J.T. Rogers’ Oslo takes to the screen
A timely story of the 1993 peace negotiations between Israel and Palestine
The Norwegian American
In the early months of 1993, delegates from Palestine Liberation Organization (PLO) and the Israeli government met secretly in Norway to negotiate peace after nearly 50 years of conflict. These secret negotiations eventually led to the Oslo Accords, the first of which was signed in Washington, D.C., in September 1993, the second in Egypt in September 1995.
Oslo, a new film from HBO, tells the story behind this secret peace process. Written by J.T. Rogers and based on his Tony award-winning play by the same name, the film follows the Norwegian couple who worked behind the scenes to help organize these negotiations: Mona Juul (played by English actress Ruth Wilson), a Norwegian foreign minister, and her husband Terje Rød-Larsen (played by Irish actor Andrew Scott), a sociologist and director of the Fafo Institute. Oslo premiered on May 29, 2021, just weeks after a violence flared up between Palestine and Israel once again.
After a short montage of clips of violence and protest from the conflict interspersed with images of Mona walking through a rubble-covered street in Jerusalem, the film opens in December 1992. Juul is in Oslo and Rød-Larsen in Jerusalem, and together they are working to set up a meeting between representatives from Israel and from the PLO.
They believe that when a person meets their enemy face to face and sees the humanity in them, the possibilities of negotiating grow substantially. (It is worth noting that at this point, it was illegal for an Israeli official to speak to a member of the PLO.) Juul and Rød-Larsen successfully get Ahmed Qurie, the finance minister of the PLO, and Yair Hirschfeld, an Israeli professor of economics, to meet, forming the initial relationship that the negotiating teams were built on.

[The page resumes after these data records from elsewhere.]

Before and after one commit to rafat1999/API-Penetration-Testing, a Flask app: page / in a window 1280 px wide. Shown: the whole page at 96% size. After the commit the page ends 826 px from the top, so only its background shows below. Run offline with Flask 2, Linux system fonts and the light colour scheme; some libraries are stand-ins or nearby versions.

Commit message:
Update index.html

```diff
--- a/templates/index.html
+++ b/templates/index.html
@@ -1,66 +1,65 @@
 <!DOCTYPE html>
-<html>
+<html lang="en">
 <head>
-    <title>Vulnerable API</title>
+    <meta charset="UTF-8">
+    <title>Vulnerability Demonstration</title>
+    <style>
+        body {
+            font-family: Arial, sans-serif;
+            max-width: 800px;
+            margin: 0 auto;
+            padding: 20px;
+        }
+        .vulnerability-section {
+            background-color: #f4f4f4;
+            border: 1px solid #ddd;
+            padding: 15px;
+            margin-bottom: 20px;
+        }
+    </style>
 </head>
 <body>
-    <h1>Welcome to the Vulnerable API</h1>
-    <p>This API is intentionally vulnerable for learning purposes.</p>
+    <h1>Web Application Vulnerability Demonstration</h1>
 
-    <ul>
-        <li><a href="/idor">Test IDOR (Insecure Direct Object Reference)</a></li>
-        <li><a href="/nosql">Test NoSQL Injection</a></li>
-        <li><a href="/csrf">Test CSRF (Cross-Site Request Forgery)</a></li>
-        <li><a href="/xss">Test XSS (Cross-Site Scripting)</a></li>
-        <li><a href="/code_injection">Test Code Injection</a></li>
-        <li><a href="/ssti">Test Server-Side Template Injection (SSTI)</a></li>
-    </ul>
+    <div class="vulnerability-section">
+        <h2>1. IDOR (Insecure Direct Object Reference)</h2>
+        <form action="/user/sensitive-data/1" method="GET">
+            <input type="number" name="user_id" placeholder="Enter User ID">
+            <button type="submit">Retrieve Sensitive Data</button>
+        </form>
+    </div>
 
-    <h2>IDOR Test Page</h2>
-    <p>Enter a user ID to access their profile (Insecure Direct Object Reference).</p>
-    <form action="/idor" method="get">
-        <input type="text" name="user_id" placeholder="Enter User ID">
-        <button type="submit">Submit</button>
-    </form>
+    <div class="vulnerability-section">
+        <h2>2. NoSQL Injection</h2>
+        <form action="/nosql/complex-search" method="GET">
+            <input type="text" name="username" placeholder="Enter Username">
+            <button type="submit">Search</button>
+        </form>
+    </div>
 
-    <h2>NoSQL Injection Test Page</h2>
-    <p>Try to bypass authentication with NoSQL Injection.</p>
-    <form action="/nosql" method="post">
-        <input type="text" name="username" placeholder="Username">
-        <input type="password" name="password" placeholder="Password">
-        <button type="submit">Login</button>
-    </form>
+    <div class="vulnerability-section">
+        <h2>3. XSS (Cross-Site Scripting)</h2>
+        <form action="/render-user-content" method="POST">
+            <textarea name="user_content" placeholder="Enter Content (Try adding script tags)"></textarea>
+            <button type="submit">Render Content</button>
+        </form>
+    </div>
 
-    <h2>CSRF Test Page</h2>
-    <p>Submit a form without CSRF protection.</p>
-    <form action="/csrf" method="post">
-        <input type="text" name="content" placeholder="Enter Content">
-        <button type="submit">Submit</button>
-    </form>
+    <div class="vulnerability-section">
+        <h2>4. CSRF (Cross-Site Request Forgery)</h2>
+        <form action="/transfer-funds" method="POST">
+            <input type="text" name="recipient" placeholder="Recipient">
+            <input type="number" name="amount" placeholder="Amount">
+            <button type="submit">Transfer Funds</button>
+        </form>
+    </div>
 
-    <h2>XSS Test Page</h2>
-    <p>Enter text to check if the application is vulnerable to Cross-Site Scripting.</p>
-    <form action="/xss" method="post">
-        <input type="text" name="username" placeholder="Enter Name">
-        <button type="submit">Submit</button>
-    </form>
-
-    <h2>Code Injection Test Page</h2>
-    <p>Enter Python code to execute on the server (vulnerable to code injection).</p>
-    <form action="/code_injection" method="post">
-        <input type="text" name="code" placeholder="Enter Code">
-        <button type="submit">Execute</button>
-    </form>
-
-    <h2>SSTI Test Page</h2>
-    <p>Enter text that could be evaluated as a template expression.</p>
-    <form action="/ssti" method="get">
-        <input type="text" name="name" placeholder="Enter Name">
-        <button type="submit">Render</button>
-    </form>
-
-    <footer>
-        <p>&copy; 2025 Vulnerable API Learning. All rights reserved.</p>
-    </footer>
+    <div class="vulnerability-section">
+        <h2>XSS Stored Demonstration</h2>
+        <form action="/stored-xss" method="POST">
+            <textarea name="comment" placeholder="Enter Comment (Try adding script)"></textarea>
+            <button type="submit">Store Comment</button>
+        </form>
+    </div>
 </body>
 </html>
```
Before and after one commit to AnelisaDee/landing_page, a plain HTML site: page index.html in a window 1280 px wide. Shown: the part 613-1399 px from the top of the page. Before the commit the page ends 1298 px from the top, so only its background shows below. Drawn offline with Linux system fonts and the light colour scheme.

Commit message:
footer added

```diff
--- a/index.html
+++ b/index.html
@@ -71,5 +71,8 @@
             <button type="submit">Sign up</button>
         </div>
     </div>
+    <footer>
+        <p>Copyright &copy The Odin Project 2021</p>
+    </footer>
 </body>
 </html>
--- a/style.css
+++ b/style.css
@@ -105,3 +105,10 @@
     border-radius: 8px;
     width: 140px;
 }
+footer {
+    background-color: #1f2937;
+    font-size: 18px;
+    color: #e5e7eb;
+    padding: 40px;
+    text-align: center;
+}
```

The film follows the many meetings between delegations from the PLO and Israeli government, the disappointments, the hold-your-breath moments of near failures, and the moments of friendship that develop between the two sides, all converging in one of the most significant peace agreements between Palestine and Israel.
The story of how Oslo originally came to be is quite an incredible one. Bartlett Sher, director of both the play and the film, is a personal friend of Juul and Rød-Larsen (their daughters were close friends in school). Several years ago, Sher introduced Rød-Larsen and Rogers. Rød-Larsen told Rogers of his involvement in the peacebuilding process in the Middle East in the early 1990s and his experiences working on a secret back channel of negotiations leading up to the Oslo Accords.
Rogers’ imagination was immediately captured, and after extensive research and several interviews with both Rød-Larsen and Juul, he set out to tell their story, one which had previously not been widely known.
Rogers describes Oslo as an intellectual thriller. While this is true, there are many sections in the film where the action feels quite slow, perhaps a symptom of adapting a stage play to the screen. However, the cast is very strong, and the writing conveys the tension and urgency of the high-stakes peace talks.
In an early scene in the film, Rød-Larsen suggests that peace is more successfully built “not on grand pronouncements between governments, but on intimate discussions between people,” in a discussion with Yossi Bellin, then the Deputy Foreign Minister for Israel. In many ways, the film exemplifies this idea. It humanizes the Israel-Palestine conflict, and gives viewers a personal look through each of the characters as they express the ways the conflict has affected them.
Oslo falls short establishing the film within the wider context of the Israel-Palestine conflict. The film begins and ends with brief clips from the Israel-Palestine conflict in the 1990s to situate the story, but there is little explanation of the particular stage the conflict is in.
Specifically—and significantly—the film never really builds the context of the First Intifada, a series of Palestinian protests and riots in Gaza and the West Bank that began in 1987, which was a primary factor in bringing Israel to negotiate peace with the PLO in the first place.
Unfortunately, the peace built by the Oslo Accords did not last. In 2000, delegations from Israel and Palestine met at Camp David to settle remaining issues left by the Accords, but they were never able to reach an agreement. Later that year, the Second Intifada in the Occupied Territories began.
But the filmmakers are adamant that the story is not about the success or failure of the negotiations, but rather the courage and the bravery of the men who met in Oslo in 1993, who sat across from each other even though they were enemies, and who worked together to imagine a different future for their nations.
Oslo is available to stream on HBO MAX. For more information, visit: www.hbo.com/movies/oslo.
“Norwegian diplomacy shines in OSLO,” Arlene & Thor A. Larsen, The Norwegian American, July 25, 2016
“Oslo’s peaceful warriors take the stage,” Victoria Hofmo, The Norwegian American, October 4, 2017
This article originally appeared in the July 9, 2021, issue of The Norwegian American. To subscribe, visit SUBSCRIBE or call us at (206) 784-4617.